We’ve got two major regulatory events this week that could shake up markets a bit.
With all the other major central banks already having their meetings, the RBA and the BOE are expected to continue the general wait-and-see trend. But, that doesn’t mean they can’t come out and surprise the markets. Especially when we consider that the UK is in somewhat of a unique situation.
Most traders’ eyes are on the easing of the lockdowns which are slowly gathering pace around the world. It will be a couple of weeks before we find out if the easing is too soon and there is an intolerable increase in new cases that could lead to restrictions being reimposed.
However, for now, the theme remains optimistic. Now, we have to see if either of the central banks is going to knock on that optimism with their commentary.
The consensus is unanimous both in the survey of international economists as well as all the Australian analysts that the RBA will keep rates steady at record lows.
There isn’t much expectation in a change of unconventional policy, either.
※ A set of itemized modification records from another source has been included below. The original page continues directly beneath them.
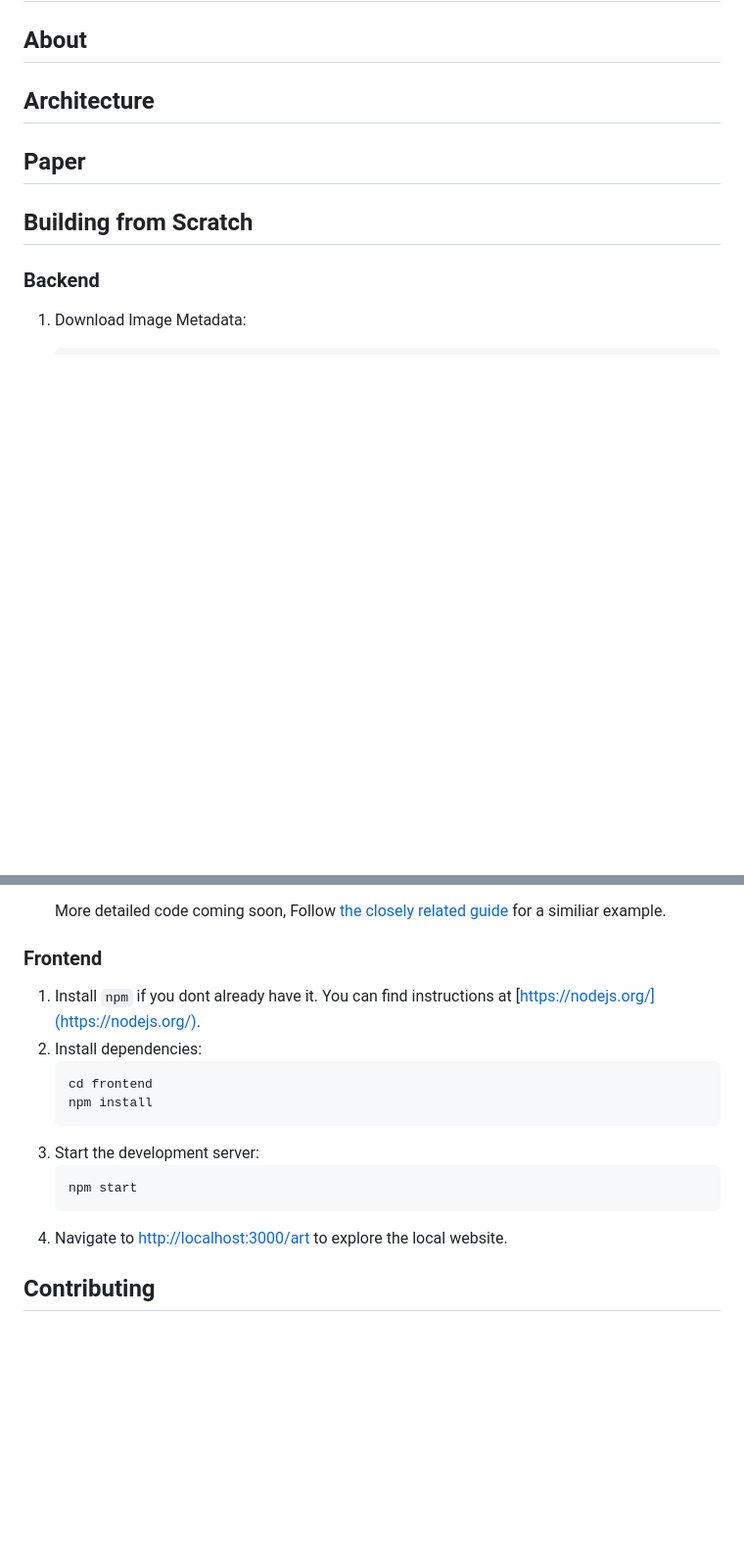
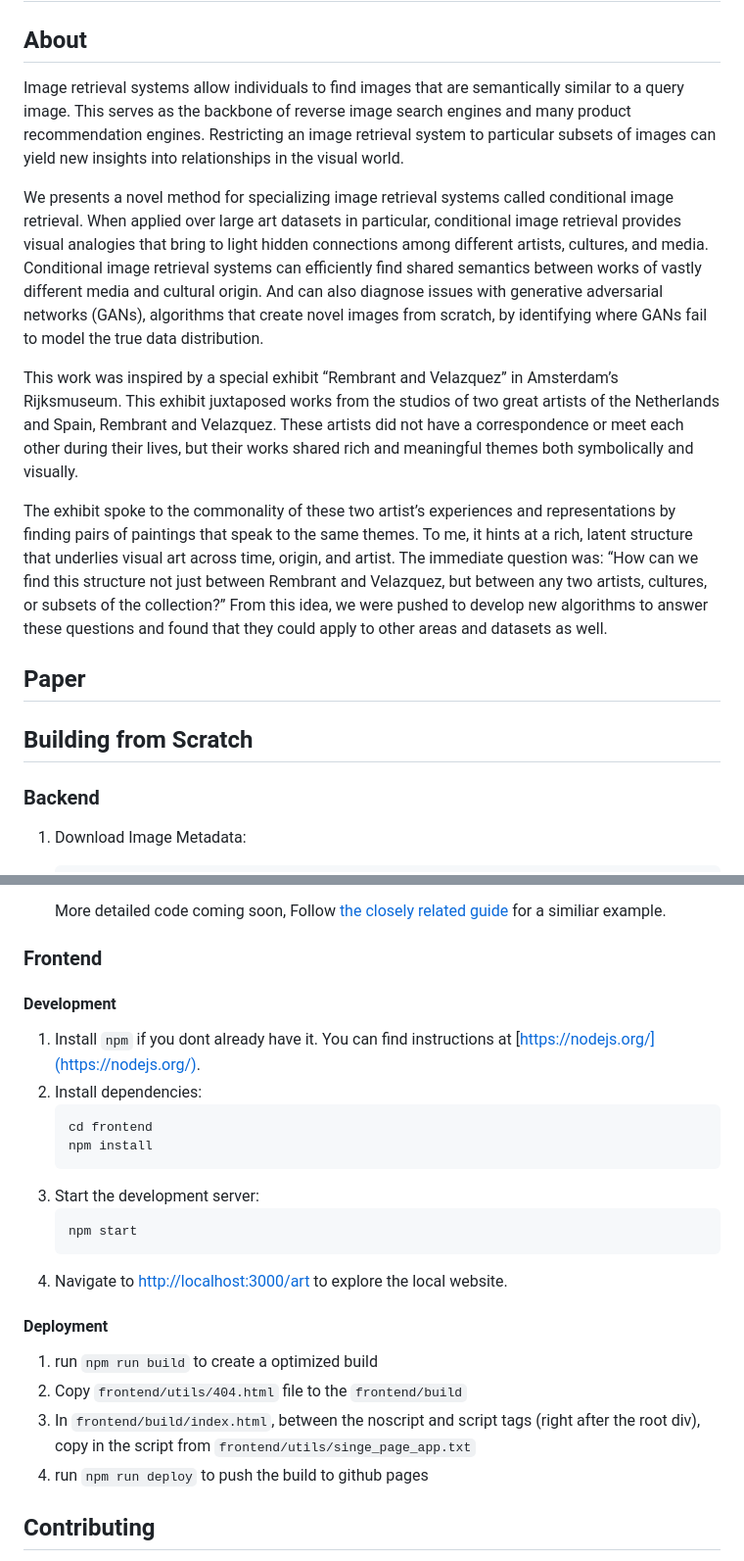
Before and after one commit to microsoft/art, a Markdown page: README.md, 2 parts joined by grey strips. Shown: that part at 98% size. GitHub-like rendering; blank space fills up the shorter version.

````diff
--- a/README.md
+++ b/README.md
@@ -2,7 +8,15 @@
 
 ## About
 
-## Architecture
+
+Image retrieval systems allow individuals to find images that are semantically similar to a query image. This serves as the backbone of reverse image search engines and many product recommendation engines. Restricting an image retrieval system to particular subsets of images can yield new insights into relationships in the visual world.
+
+We presents a novel method for specializing image retrieval systems called conditional image retrieval. When applied over large art datasets in particular, conditional image retrieval provides visual analogies that bring to light hidden connections among different artists, cultures, and media. Conditional image retrieval systems can efficiently find shared semantics between works of vastly different media and cultural origin. And can also diagnose issues with generative adversarial networks (GANs), algorithms that create novel images from scratch, by identifying where GANs fail to model the true data distribution.
+
+This work was inspired by a special exhibit “Rembrant and Velazquez” in Amsterdam’s Rijksmuseum. This exhibit juxtaposed works from the studios of two great artists of the Netherlands and Spain, Rembrant and Velazquez. These artists did not have a correspondence or meet each other during their lives, but their works shared rich and meaningful themes both symbolically and visually.
+
+
+The exhibit spoke to the commonality of these two artist’s experiences and representations by finding pairs of paintings that speak to the same themes. To me, it hints at a rich, latent structure that underlies visual art across time, origin, and artist. The immediate question was: “How can we find this structure not just between Rembrant and Velazquez, but between any two artists, cultures, or subsets of the collection?” From this idea, we were pushed to develop new algorithms to answer these questions and found that they could apply to other areas and datasets as well.
 
 ## Paper
 
@@ -31,6 +45,7 @@ https://docs.microsoft.com/en-us/azure/cognitive-services/big-data/recipes/art-e
 
 ### Frontend
 
+#### Development
 1. Install `npm` if you dont already have it. You can find instructions at [https://nodejs.org/](https://nodejs.org/).
 1. Install dependencies:
 	```bash
@@ -43,6 +58,12 @@ https://docs.microsoft.com/en-us/azure/cognitive-services/big-data/recipes/art-e
 	```
 1. Navigate to [http://localhost:3000/art](http://localhost:3000/art) to explore the local website.
 
+#### Deployment
+
+1. run `npm run build` to create a optimized build
+1. Copy `frontend/utils/404.html` file to the `frontend/build`
+1. In `frontend/build/index.html`, between the noscript and script tags (right after the root div), copy in the script from `frontend/utils/singe_page_app.txt`
+1. run `npm run deploy` to push the build to github pages
 
 ## Contributing
 
````
Also changed, not shown: other parts of README.md (+6 -0 lines), media/teaser_img.gif (added), 17 other files.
What the focus will likely be on is trying to glean clues for how long the bank expects the conditions to remain.
All but one of the surveyed economists expect the RBA to keep rates steady until at least the end of next year. Before then, however, we’d expect them to wind down their unconventional measures. And there isn’t as much consensus on when that will happen. So, ears pricked for any potential commentary on the outlook regarding asset purchases.
The key factor for the RBA of late has been jobs. Unemployment has been climbing lately, with expectations it will shoot much higher. The hope among most policymakers is that it can be avoided by reopening the economy.
This explains the wait-and-see view to find out just how bad the situation is. Comments on the employment situation are likely to get the market’s attention.
Britain is in a slightly different phase than Australia, and not in a position to start easing lockdowns just yet.
Presumably, this means the economic impact could continue for longer, and that would mean there is a higher chance that the BOE might do something to support the economy. The rate policy is unanimously expected to remain the same.
They have already pledged to do pretty much whatever it takes to right the ship, as it were. But that doesn’t mean they could find ways to do more, such as expand the types of assets they might purchase. Any change in the actions taken by the BOE is likely to weaken the pound.
More than the BOE’s decisions at this point, what is most likely to drive the currency is Downing Street. When the restrictions on personal movement are lifted, the BOE can assess the damage to adjust policy from there. Until then, we might expect the markets to take central bank decisions in stride.